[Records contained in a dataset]

----

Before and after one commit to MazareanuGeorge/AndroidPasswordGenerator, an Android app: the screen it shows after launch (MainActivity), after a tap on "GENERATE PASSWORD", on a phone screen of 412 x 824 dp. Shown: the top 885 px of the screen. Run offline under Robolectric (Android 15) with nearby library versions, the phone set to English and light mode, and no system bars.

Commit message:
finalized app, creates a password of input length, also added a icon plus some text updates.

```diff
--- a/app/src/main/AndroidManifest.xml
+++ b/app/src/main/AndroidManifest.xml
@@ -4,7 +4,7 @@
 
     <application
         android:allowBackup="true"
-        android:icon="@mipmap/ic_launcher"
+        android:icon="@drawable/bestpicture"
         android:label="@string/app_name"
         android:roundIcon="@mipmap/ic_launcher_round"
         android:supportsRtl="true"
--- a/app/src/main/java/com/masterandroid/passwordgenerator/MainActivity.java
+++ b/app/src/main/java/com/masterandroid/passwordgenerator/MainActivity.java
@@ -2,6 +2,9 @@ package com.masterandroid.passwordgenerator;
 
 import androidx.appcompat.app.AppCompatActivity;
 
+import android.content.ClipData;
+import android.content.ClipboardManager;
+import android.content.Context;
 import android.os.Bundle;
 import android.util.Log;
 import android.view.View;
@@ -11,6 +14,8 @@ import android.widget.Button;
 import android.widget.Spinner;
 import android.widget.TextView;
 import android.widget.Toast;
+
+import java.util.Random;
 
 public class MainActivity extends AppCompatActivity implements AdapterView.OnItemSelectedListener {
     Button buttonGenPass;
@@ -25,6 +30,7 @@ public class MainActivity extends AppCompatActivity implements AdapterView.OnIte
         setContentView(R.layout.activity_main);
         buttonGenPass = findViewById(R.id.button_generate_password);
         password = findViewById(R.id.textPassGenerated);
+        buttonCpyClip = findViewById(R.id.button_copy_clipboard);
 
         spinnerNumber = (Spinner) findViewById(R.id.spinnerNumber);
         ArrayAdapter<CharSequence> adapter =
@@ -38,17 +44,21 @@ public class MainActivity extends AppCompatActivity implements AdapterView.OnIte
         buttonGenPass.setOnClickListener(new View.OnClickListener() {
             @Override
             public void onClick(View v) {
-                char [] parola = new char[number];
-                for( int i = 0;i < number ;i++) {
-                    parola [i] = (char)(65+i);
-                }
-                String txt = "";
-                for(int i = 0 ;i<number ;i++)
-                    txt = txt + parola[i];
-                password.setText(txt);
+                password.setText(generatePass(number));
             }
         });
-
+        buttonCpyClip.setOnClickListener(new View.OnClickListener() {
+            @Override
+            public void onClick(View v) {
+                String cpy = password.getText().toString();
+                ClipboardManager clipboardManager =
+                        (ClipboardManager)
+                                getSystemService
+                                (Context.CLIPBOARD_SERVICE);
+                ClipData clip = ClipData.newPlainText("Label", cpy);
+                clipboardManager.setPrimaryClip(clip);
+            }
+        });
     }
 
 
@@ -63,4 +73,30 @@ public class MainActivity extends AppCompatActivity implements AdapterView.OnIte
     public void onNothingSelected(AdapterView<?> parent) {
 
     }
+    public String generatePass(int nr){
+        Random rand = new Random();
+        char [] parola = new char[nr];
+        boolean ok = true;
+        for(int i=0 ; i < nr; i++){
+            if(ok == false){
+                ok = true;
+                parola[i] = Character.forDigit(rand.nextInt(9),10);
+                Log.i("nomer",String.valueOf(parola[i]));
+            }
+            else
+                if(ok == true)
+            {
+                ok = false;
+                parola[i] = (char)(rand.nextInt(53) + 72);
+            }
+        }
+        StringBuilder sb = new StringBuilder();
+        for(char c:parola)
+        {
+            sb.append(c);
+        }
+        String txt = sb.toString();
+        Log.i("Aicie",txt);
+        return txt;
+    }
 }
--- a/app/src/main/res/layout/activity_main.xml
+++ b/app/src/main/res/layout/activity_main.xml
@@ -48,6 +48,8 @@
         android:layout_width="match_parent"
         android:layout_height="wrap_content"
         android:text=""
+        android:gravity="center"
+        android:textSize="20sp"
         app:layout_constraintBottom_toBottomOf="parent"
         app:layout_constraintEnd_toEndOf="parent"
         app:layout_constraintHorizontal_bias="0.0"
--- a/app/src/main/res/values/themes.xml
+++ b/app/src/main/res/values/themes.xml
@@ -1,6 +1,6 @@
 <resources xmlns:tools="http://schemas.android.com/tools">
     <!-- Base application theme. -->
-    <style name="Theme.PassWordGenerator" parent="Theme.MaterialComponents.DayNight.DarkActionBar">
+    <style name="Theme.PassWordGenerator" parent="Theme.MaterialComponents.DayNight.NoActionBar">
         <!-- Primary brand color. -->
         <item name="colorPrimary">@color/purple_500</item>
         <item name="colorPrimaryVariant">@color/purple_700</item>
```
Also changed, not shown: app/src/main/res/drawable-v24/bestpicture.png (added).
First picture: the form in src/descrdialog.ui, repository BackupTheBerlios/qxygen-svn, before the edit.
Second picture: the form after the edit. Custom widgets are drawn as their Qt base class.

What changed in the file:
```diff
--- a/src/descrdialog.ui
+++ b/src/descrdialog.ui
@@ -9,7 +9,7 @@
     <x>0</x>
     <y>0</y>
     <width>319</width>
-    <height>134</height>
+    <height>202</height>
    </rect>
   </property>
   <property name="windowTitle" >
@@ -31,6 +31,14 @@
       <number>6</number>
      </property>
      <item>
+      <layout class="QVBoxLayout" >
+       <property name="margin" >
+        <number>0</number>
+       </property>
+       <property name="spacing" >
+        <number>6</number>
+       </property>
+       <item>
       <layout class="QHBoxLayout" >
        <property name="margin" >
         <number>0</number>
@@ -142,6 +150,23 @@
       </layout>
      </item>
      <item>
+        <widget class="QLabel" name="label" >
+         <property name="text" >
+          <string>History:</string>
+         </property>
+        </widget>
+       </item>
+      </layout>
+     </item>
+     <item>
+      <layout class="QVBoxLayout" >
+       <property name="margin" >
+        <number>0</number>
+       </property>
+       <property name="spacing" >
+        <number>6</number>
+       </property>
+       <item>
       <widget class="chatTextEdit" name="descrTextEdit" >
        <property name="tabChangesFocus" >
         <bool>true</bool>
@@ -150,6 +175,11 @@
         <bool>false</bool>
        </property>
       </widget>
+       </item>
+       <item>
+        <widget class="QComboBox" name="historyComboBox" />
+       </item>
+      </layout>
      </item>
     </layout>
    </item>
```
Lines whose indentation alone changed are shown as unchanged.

----

Only a number is wanted: how many lines above include "true"?

### Your response
6